Del. Eleanor Holmes Norton (D-D.C.) has proposed legislation to maintain an expiring tax break given to people who use mass transit, which she said would keep commuting costs low for thousands of federal workers in Washington, D.C., and millions of people around the country.
Under current law, mass transit users can deduct the costs of riding trains and buses from their taxable income, up to $245 a month. But without action by Congress, that benefit will be cut nearly in half starting in January, to $130 a month.
For mass transit riders, that means paying taxes on as much as $1,380 a year that was previously tax-free. Norton said last week that Washington is a "prime example" of a city that needs the tax break maintained, as the extension would encourage people to use mass transit.
"Millions of people commute in and out of cities every day, bolstering their economies and improving the overall wellbeing of the country, with this region as a prime example," she said. "Why would we want to encourage people to drive rather than use mass transit?"
With the House out for the reaminder of the year, it appears likely that Congress will let the mass transit benefit expire. With no action, the tax benefit for parking will rise slightly from $245 to $250 a month.
Earlier this year, a bipartisan group of House members led by Rep. Michael Grimm (R-N.Y.) proposed permanently equalizing the benefits at $220 a month for both parking and mass transit.
Norton's bill would increase the mass transit subsidy to $250 a month, but only for a year. She said she is proposing a one-year extension given the costs associated with a permanent extension.
The issue has been a focus of the National Treasury Employees Union, which represents thousands of federal workers across several agencies. The NTEU has encouraged members to urge Congress to extend the transportation subsidies, particularly in light of the pay freeze that these workers have faced over the last few years.
"The mass transit commuter benefit provides much needed relief in the form of reduced commuting costs for many working people, including tens of thousands of federal employees like myself that rely on public transportation to get to and from work," the NTEU encourages people to write. "Many of these employees, already subject to a three year pay freeze and unpaid furloughs, are struggling in the current economic climate. A reduction in these benefits would impose a severe financial burden on us."
While the Senate is in this week, there are no Senate companion bills to either Norton's or Grimm's legislation, and Senate Democrats have given no indication they would try to pass anything to extend the mass transit tax break.

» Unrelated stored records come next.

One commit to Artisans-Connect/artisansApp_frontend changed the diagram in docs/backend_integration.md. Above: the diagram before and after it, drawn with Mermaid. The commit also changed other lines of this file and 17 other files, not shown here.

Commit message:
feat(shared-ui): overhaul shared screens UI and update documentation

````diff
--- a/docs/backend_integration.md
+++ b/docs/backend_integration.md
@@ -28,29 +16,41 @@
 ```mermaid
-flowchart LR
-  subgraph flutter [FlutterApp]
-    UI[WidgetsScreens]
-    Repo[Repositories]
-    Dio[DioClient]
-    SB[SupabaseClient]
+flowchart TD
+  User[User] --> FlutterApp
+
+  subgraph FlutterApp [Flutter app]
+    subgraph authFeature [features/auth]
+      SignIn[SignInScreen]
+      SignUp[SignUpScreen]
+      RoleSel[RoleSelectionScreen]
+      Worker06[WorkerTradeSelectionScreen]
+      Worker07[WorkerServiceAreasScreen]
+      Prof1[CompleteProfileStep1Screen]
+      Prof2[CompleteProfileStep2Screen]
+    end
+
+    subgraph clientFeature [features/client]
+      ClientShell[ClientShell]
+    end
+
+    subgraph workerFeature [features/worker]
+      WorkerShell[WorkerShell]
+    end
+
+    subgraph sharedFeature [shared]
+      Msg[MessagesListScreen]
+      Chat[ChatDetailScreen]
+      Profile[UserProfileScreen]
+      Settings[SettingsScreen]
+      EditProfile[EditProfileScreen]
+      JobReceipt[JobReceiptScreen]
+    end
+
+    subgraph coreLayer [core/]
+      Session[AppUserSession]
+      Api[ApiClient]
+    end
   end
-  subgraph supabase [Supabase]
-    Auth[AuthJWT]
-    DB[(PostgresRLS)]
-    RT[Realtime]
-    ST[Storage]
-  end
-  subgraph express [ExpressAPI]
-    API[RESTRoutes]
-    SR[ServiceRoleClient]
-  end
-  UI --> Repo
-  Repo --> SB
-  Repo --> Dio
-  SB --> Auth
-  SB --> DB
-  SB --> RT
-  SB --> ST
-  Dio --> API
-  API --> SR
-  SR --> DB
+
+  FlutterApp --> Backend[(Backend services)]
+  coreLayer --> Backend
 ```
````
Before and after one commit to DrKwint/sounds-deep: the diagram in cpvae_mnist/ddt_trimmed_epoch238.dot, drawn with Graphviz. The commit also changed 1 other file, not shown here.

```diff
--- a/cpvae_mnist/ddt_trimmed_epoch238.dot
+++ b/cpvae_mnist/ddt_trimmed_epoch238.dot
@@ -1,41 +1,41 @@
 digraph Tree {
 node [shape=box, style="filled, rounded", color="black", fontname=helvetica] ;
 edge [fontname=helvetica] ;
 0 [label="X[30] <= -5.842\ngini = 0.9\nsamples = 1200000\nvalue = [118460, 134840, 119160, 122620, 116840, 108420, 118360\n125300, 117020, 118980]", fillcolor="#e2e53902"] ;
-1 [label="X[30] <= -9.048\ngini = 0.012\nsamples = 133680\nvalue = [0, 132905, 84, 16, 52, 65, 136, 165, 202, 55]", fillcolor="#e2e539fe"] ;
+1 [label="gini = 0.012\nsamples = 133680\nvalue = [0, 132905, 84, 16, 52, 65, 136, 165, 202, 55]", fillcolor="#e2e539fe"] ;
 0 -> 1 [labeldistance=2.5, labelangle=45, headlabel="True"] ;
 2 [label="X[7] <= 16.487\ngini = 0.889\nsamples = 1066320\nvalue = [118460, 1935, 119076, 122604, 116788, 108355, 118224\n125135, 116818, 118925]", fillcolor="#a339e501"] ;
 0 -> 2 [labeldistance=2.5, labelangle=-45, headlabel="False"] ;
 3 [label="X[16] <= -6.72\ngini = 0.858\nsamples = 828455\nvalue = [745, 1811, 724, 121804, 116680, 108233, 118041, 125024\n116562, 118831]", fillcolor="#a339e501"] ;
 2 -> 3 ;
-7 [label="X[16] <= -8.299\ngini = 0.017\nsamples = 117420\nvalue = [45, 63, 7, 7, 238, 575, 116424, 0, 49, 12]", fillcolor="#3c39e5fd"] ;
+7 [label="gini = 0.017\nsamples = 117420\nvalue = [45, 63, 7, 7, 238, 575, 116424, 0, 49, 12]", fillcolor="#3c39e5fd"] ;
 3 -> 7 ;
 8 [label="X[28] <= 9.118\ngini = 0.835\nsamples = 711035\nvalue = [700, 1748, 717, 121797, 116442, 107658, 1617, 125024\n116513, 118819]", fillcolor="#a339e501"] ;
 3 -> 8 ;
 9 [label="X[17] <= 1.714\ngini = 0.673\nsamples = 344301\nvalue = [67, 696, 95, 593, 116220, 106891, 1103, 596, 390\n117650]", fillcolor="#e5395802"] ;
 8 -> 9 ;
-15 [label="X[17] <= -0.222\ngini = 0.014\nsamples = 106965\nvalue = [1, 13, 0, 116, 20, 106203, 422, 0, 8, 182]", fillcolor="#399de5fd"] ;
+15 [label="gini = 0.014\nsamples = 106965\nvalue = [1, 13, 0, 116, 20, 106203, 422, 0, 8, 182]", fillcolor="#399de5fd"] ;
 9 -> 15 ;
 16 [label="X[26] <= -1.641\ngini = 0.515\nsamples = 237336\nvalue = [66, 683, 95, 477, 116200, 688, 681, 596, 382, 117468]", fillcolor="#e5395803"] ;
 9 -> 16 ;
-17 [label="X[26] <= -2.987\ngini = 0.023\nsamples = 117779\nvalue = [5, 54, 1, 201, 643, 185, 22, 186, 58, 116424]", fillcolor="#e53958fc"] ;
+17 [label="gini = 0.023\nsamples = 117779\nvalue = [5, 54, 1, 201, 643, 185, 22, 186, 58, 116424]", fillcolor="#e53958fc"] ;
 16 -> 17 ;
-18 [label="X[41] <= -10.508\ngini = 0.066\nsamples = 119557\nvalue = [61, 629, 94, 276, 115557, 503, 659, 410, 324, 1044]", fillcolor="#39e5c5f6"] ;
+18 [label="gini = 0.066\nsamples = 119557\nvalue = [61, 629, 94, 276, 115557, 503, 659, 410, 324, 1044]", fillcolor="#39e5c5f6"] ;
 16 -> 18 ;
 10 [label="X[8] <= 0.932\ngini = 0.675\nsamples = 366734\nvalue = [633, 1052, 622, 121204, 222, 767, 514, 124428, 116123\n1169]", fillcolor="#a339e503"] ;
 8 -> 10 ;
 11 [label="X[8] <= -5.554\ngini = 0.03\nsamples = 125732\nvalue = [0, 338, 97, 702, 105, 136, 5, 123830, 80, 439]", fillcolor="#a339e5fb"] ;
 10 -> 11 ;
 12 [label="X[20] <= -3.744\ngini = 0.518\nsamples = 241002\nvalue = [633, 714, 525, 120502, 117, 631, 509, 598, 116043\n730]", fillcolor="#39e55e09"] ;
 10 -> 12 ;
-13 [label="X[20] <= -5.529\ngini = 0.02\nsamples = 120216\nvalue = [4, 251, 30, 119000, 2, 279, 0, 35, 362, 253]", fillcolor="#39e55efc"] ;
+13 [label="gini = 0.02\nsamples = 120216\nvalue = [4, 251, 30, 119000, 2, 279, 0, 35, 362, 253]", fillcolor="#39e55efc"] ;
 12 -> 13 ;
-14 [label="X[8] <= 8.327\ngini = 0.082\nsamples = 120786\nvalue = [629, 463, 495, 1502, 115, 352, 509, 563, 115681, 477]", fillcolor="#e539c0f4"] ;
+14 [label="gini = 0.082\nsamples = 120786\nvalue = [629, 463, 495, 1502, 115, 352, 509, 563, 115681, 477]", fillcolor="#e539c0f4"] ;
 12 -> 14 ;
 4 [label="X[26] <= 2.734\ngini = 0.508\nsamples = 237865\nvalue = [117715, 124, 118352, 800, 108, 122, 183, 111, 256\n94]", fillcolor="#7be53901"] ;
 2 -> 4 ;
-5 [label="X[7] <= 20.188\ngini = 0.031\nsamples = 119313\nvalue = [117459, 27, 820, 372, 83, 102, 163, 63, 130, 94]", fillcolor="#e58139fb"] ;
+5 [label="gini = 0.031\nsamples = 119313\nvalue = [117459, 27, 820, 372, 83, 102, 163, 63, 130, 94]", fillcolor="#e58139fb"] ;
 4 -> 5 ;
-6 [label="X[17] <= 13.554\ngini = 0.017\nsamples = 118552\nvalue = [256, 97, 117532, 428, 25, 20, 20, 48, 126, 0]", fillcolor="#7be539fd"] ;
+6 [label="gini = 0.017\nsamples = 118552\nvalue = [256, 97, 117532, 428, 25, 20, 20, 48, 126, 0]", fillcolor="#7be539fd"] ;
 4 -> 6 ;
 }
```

Norton said if Congress does nothing this month, she would push to pass something next year and make it retroactive.